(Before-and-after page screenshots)
────────────────────────────────────────

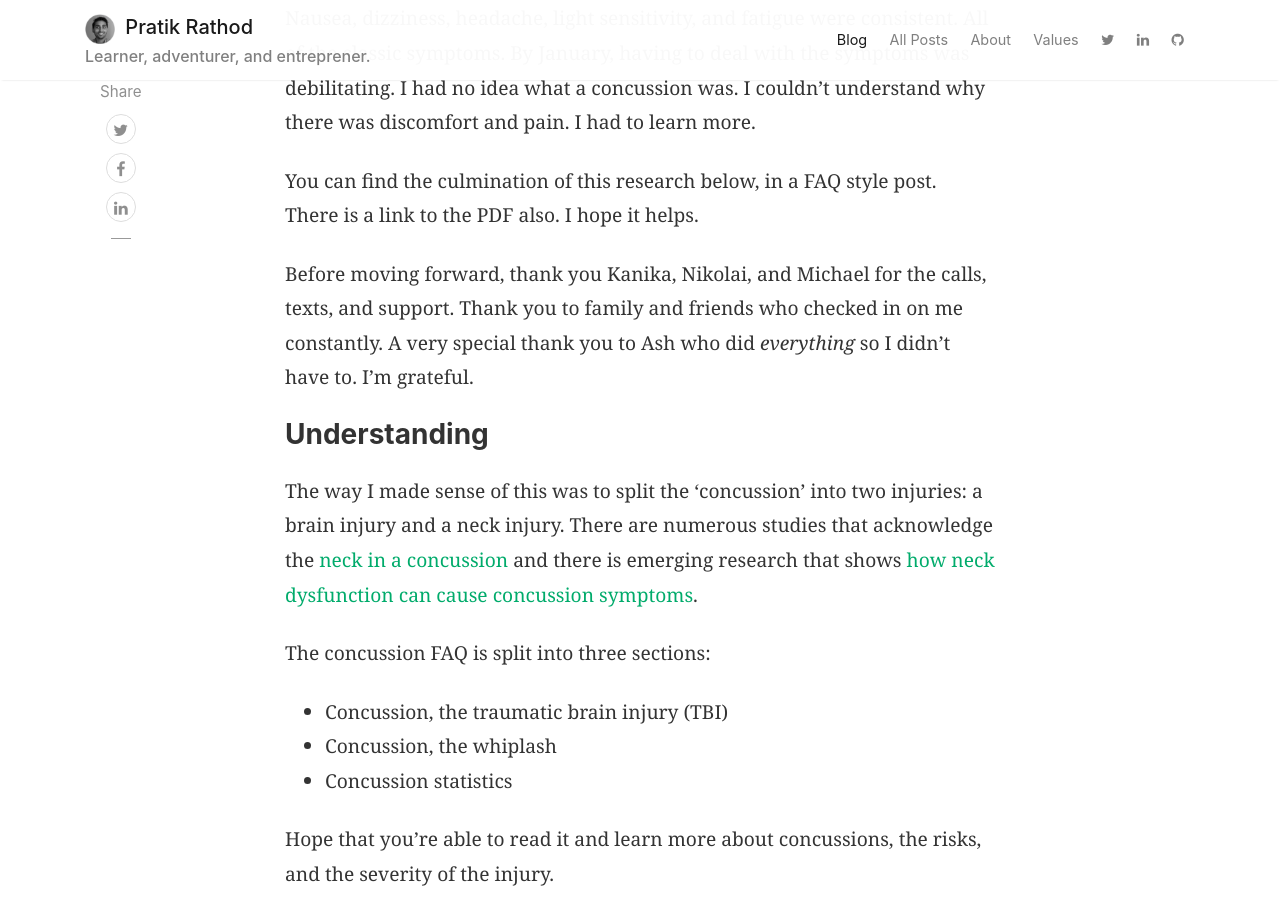
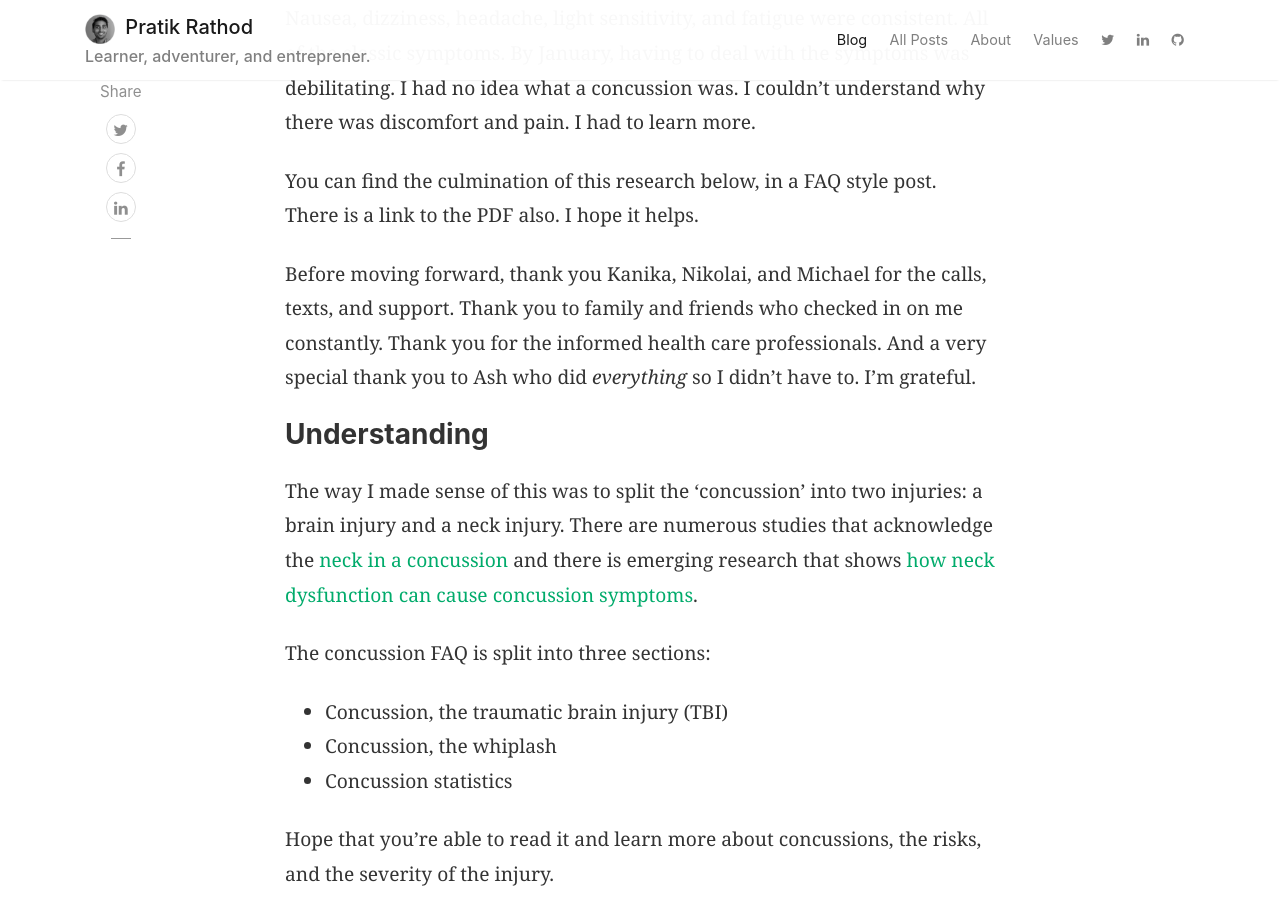
Before and after one commit to p2rathod/p2rathod.github.io, a Jekyll site: the page built from _posts/2018-03-13-concussion-faq.md, in a window 1280 px wide and 900 px high, scrolled down 925 px. Built offline with Jekyll 4.4.1, drawn with Linux system fonts in a browser that asks for light colours; comment, search, counter and statistics services are not loaded.

Commit message:
health care thank you.

```diff
--- a/_posts/2018-03-13-concussion-faq.md
+++ b/_posts/2018-03-13-concussion-faq.md
@@ -13,7 +13,7 @@ Nausea, dizziness, headache, light sensitivity, and fatigue were consistent. All
 
 You can find the culmination of this research below, in a FAQ style post. There is a link to the PDF also. I hope it helps.
 
-Before moving forward, thank you Kanika, Nikolai, and Michael for the calls, texts, and support. Thank you to family and friends who checked in on me constantly. A very special thank you to Ash who did _everything_ so I didn’t have to. I’m grateful.
+Before moving forward, thank you Kanika, Nikolai, and Michael for the calls, texts, and support. Thank you to family and friends who checked in on me constantly. Thank you for the informed health care professionals. And a very special thank you to Ash who did _everything_ so I didn’t have to. I’m grateful.
 
 ### Understanding
 
```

────────────────────────────────────────

What is needed is an exact copy of every entry, minus the images.

Before and after one commit to p2rathod/p2rathod.github.io, a Jekyll site: the page built from _posts/2018-03-13-concussion-faq.md, in a window 1280 px wide and 900 px high, scrolled down 925 px. Built offline with Jekyll 4.4.1, drawn with Linux system fonts in a browser that asks for light colours; comment, search, counter and statistics services are not loaded.

Commit message:
health care thank you.

```diff
--- a/_posts/2018-03-13-concussion-faq.md
+++ b/_posts/2018-03-13-concussion-faq.md
@@ -13,7 +13,7 @@ Nausea, dizziness, headache, light sensitivity, and fatigue were consistent. All
 
 You can find the culmination of this research below, in a FAQ style post. There is a link to the PDF also. I hope it helps.
 
-Before moving forward, thank you Kanika, Nikolai, and Michael for the calls, texts, and support. Thank you to family and friends who checked in on me constantly. A very special thank you to Ash who did _everything_ so I didn’t have to. I’m grateful.
+Before moving forward, thank you Kanika, Nikolai, and Michael for the calls, texts, and support. Thank you to family and friends who checked in on me constantly. Thank you for the informed health care professionals. And a very special thank you to Ash who did _everything_ so I didn’t have to. I’m grateful.
 
 ### Understanding
 
```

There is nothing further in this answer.